Twitter has mashed up communication and personal publishing to create a compelling new form of real-time publishing. The idea of expressing of what you are doing right now in less than 140 characters is clever, but remixing other users' posts and allowing people to subscribe to each other's messages was the stroke of genius that made Twitter a hit. But while Twitter is probably a descendant of a chat and social networking, Tumblr is a direct remix of blogging and social networking.
Tumblr dramatically simplifies blogging in the same way that blogs simplified web sites. Unlike traditional blogging software - Blogger, Typepad, Wordpress, MoveableType - Tumblr posts are much more focused and shorter. The simplicity is achieved by focusing each post on a single object - a photo, a video, a link, a quote, or a piece of text. Tumblr supports rich text editing, but it has been downplayed in favor of quick posting. It is also possible to have widgets and other stuff present in your Tumblr's sidebar, but most Tumblr blogs do not use them, favoring instead a clean, bare look. The point is to simplify blogging by focusing on the personal lifestream, the essence of personal content.
Verticalization of Everything
Coming back to Fred Wilson's observation - the emergence of microblogging is not an accident.
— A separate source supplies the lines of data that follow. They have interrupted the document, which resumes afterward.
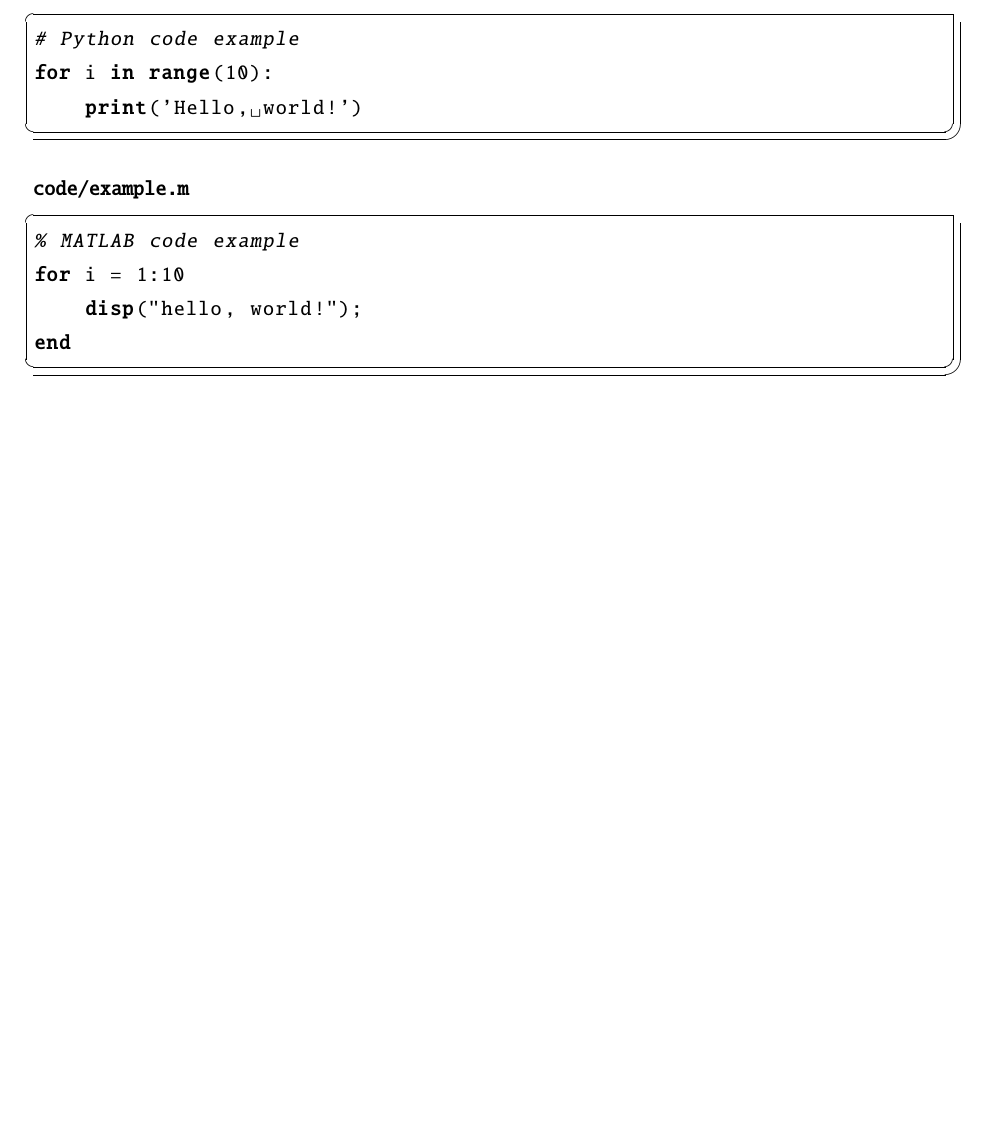
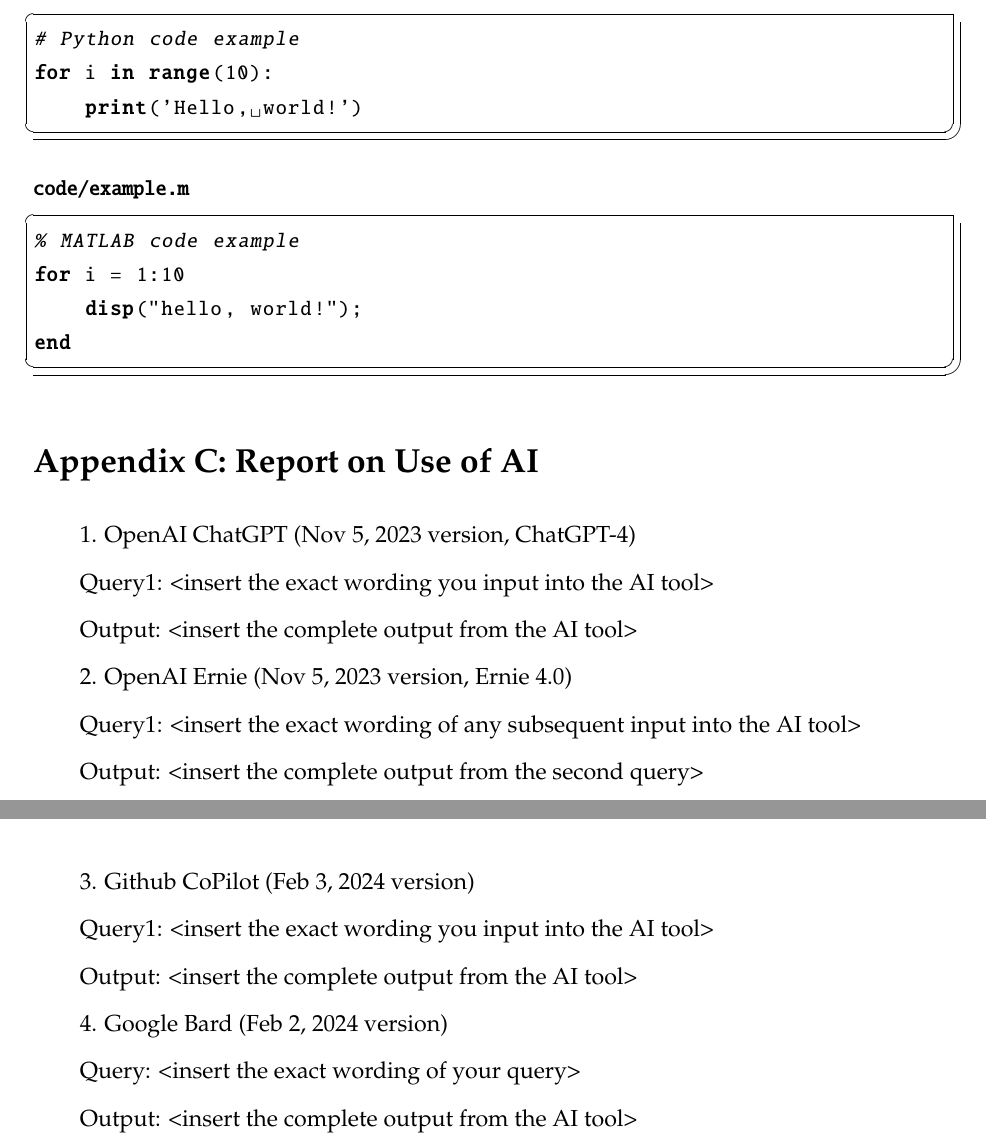
Before and after one commit to LeyuDame/LDMCM, a LaTeX document (main.tex): part of page 12 of 12 before the commit and two parts of pages 13 and 14 of 14 after it, the two joined at a grey line, cut so that both start at the same text, the shorter picture padded with empty space. Compiled offline with XeLaTeX.

Commit message:
新增了对LLM的引用方式以及附录中2024美赛要求的Report on Use of AI

```diff
--- a/main.tex
+++ b/main.tex
@@ -494,7 +495,31 @@
 	% MATLAB 代码示例
 	\lstinputlisting[language=matlab]{code/example.m}
 
+	\section{Appendix C: Report on Use of AI}
+	% 人工智能的报告
+	1. OpenAI ChatGPT (Nov 5, 2023 version, ChatGPT-4)
 
+	Query1: <insert the exact wording you input into the AI tool>
+
+	Output: <insert the complete output from the AI tool>
+
+	2. OpenAI Ernie (Nov 5, 2023 version, Ernie 4.0)
+
+	Query1: <insert the exact wording of any subsequent input into the AI tool>
+
+	Output: <insert the complete output from the second query>
+
+	3. Github CoPilot (Feb 3, 2024 version)
+
+	Query1: <insert the exact wording you input into the AI tool>
+
+	Output: <insert the complete output from the AI tool>
+
+	4. Google Bard (Feb 2, 2024 version)
+
+	Query: <insert the exact wording of your query>
+
+	Output: <insert the complete output from the AI tool>
 
 
 \end{subappendices}  % 附录内容结束
```
Also changed, not shown: ._wordcount_selection.tex (deleted, +0 -1 lines), references.bib (+8 -0 lines), main.bbl, main.pdf, main.tex (5 more changed lines), 8 other files.
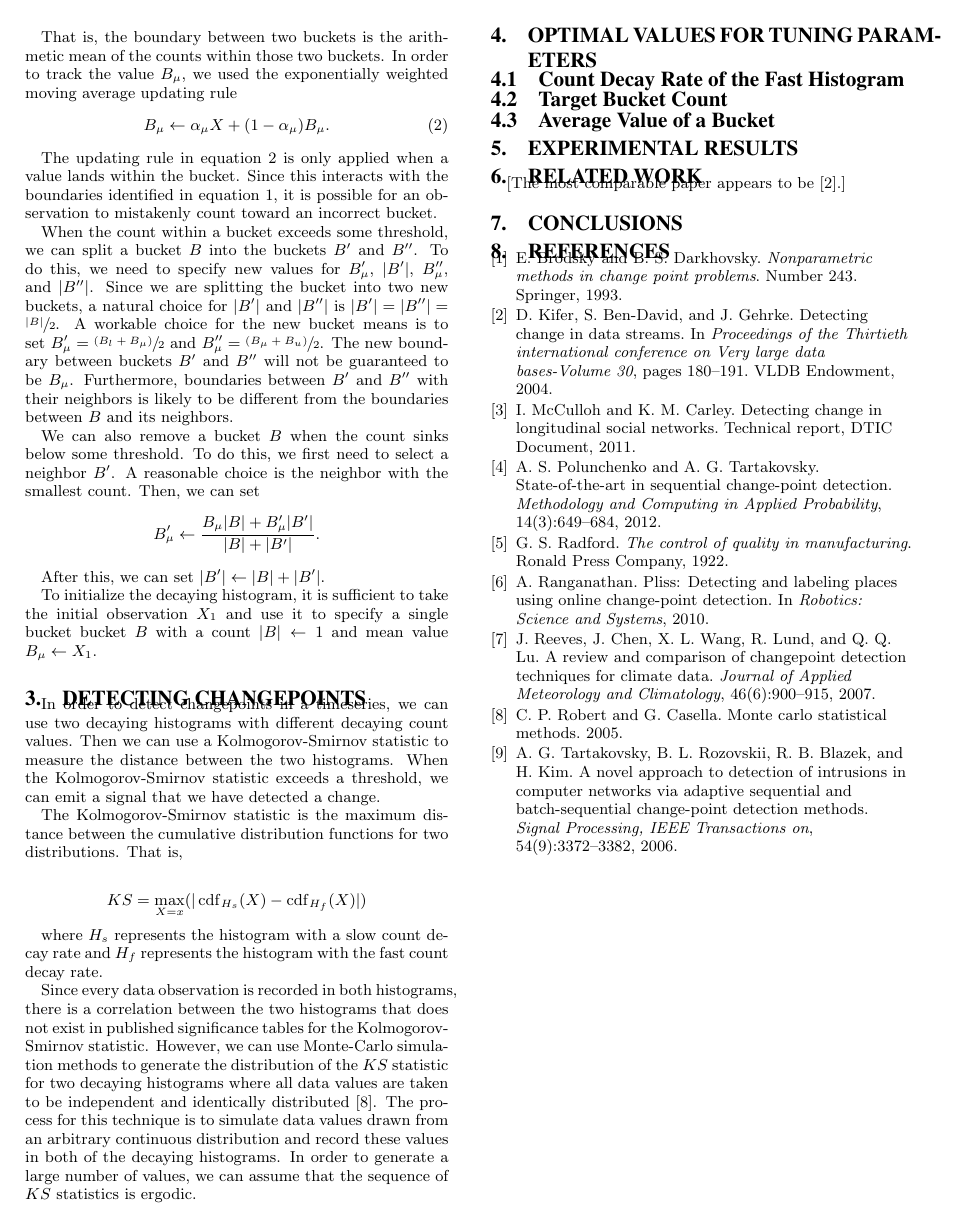
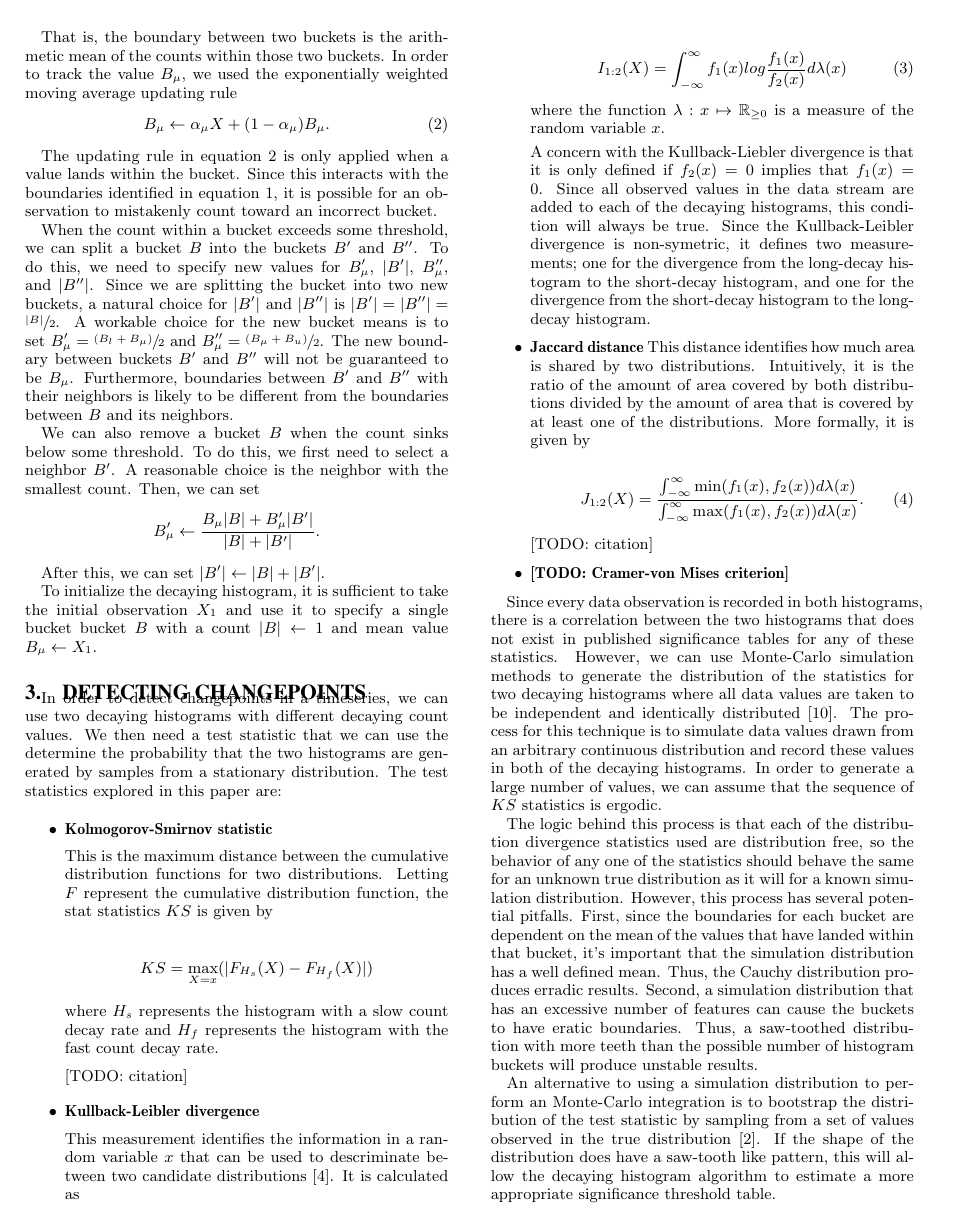
Before and after one commit to LoganEvans/decaying_histogram, a LaTeX paper (doc/paper.tex): page 2 of 2 before the commit and page 2 of 3 after it. Compiled offline with pdfLaTeX.

Commit message:
Flushed out most of a section.

```diff
--- a/doc/paper.tex
+++ b/doc/paper.tex
@@ -157,31 +157,98 @@
 
 \section{Detecting Changepoints}
     In order to detect changepoints in a timeseries, we can use two decaying
-    histograms with different decaying count values. Then we can use a
-    Kolmogorov-Smirnov statistic to measure the distance between the two
-    histograms. When the Kolmogorov-Smirnov statistic exceeds a threshold, we
-    can emit a signal that we have detected a change.
+    histograms with different decaying count values. We then need a test
+    statistic that we can use the determine the probability that the two
+    histograms are generated by samples from a stationary distribution. The test
+    statistics explored in this paper are:
 
-    The Kolmogorov-Smirnov statistic is the maximum distance between the
-    cumulative distribution functions for two distributions. That is,
+    \begin{itemize}
+    \item{\bf Kolmogorov-Smirnov statistic}
 
-    \begin{displaymath}
-        KS = \max_{X = x}(|\cdf_{H_s}(X) - \cdf_{H_f}(X)|)
-    \end{displaymath}
+        This is the maximum distance between the cumulative distribution
+        functions for two distributions. Letting $F$ represent the cumulative
+        distribution function, the stat statistics $KS$ is given by
 
-    where $H_s$ represents the histogram with a slow count decay rate and
-    $H_f$ represents the histogram with the fast count decay rate.
+        \begin{displaymath}
+            KS = \max_{X = x}(|F_{H_s}(X) - F_{H_f}(X)|)
+        \end{displaymath}
+
+        \noindent where $H_s$ represents the histogram with a slow count decay
+        rate and $H_f$ represents the histogram with the fast count decay rate.
+
+        [TODO: citation]
+
+    \item{\bf Kullback-Leibler divergence}
+
+        This measurement identifies the information in a random variable $x$
+        that can be used to descriminate between two candidate distributions
+        \cite{kullback1951information}. It is calculated as
+
+        \begin{equation}
+            I_{1:2}(X) =
+                    \int_{-\infty}^{\infty}
+                        f_1(x) log \frac{f_1(x)}{f_2(x)} d \lambda(x)
+        \end{equation}
+
+        \noindent where the function $\lambda : x \mapsto \mathbb{R}_{\ge 0}$ is
+        a measure of the random variable $x$.
+
+        A concern with the Kullback-Liebler divergence is that it is only
+        defined if $f_2(x) = 0$ implies that $f_1(x) = 0$. Since all observed
+        values in the data stream are added to each of the decaying histograms,
+        this condition will always be true. Since the Kullback-Leibler
+        divergence is non-symetric, it defines two measurements; one for the
+        divergence from the long-decay histogram to the short-decay histogram,
+        and one for the divergence from the short-decay histogram to the
+        long-decay histogram.
+
+    \item{\bf Jaccard distance}
+        This distance identifies how much area is shared by two distributions.
+        Intuitively, it is the ratio of the amount of area covered by both
+        distributions divided by the amount of area that is covered by at least
+        one of the distributions. More formally, it is given by
+
+        \begin{equation}
+            J_{1:2}(X) =
+                \frac{\int_{-\infty}^{\infty} \min(f_1(x), f_2(x)) d \lambda(x)}
+                     {\int_{-\infty}^{\infty} \max(f_1(x), f_2(x)) d \lambda(x)} .
+        \end{equation}
+
+        [TODO: citation]
+
+    \item{\bf [TODO: Cramer-von Mises criterion]}
+
+    \end{itemize}
 
     Since every data observation is recorded in both histograms, there is a
     correlation between the two histograms that does not exist in published
-    significance tables for the Kolmogorov-Smirnov statistic. However, we can
-    use Monte-Carlo simulation methods to generate the distribution of the $KS$
-    statistic for two decaying histograms where all data values are taken to be
+    significance tables for any of these statistics. However, we can
+    use Monte-Carlo simulation methods to generate the distribution of the
+    statistics for two decaying histograms where all data values are taken to be
     independent and identically distributed \cite{robert2005monte}. The process
     for this technique is to simulate data values drawn from an arbitrary
     continuous distribution and record these values in both of the decaying
     histograms. In order to generate a large number of values, we can assume
     that the sequence of $KS$ statistics is ergodic.
+
+    The logic behind this process is that each of the distribution divergence
+    statistics used are distribution free, so the behavior of any one of the
+    statistics should behave the same for an unknown true distribution as it
+    will for a known simulation distribution. However, this process has several
+    potential pitfalls. First, since the boundaries for each bucket are
+    dependent on the mean of the values that have landed within that bucket,
+    it's important that the simulation distribution has a well defined mean.
+    Thus, the Cauchy distribution produces erradic results. Second, a simulation
+    distribution that has an excessive number of features can cause the buckets
+    to have eratic boundaries. Thus, a saw-toothed distribution with more teeth
+    than the possible number of histogram buckets will produce unstable results.
+
+    An alternative to using a simulation distribution to perform an Monte-Carlo
+    integration is to bootstrap the distribution of the test statistic by
+    sampling from a set of values observed in the true distribution
+    \cite{efron1994introduction}. If the shape of the distribution does have a
+    saw-tooth like pattern, this will allow the decaying histogram algorithm to
+    estimate a more appropriate significance threshold table.
 
 \section{Optimal Values for Tuning Parameters}
 \label{sec:optimalTuningParameters}
```
Also changed, not shown: doc/yhpargoil.bib (+17 -0 lines), 1 other file.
It represents a well known trend of verticalization. When new markets form they continue to be partitioned into niches. Since the gap between blogging and social networking was very wide, and the audience was quite different, microblogging emerged. Tumblr in particular defines a new class of users. These are people who may be daunted by the complexity of blogging platforms, but want more than the primitive publishing offered by social networks. In addition, Tumblr is appealing to users like myself, who use blogging platforms professionally, but are happy with a lighter solution for a personal blog.
In terms of ease of use and elegance of delivery, Tumblr certainly fills its niche. The bigger question is, would people find the social aspects of Tumblr interesting? On one hand, as Fred Wilson points out, the fact that your personal stream is mixed with other people's streams is cool. Beyond cool, however, is there a value in seeing small, random bits from other people's lives? This is different from reading people's blogs, where posts seemed to be lengthier and more topical. Yet, the answer is likely still to be yes.
The personal publishing market evolved from cumbersome web sites to online diaries called blogs to social networks and more recently to microblogs. Each form of personal publishing is different and each has its niche and audience. While social networks have been the most wide spread, the content creation there feels different from publishing. Because traditional blogging platforms are powerful and still require technical know-how, microblogging has evolved as an intermediate form of self-publishing. Microblogging has a shot of spreading blogging further into the mainstream as well as swaying some professional bloggers to start personal blogs.
It will be interesting to see what will to happen to microbogging in 2008. Do you think it is going to take off? Do you have a Tumblr blog today? Are you likely to get one soon? Do you use Twitter?
Disclosure: Fred Wilson is a managing partner of Union Square Ventures, a fund which invested in Alex's company AdaptiveBlue, as well as Twitter and Tumblr.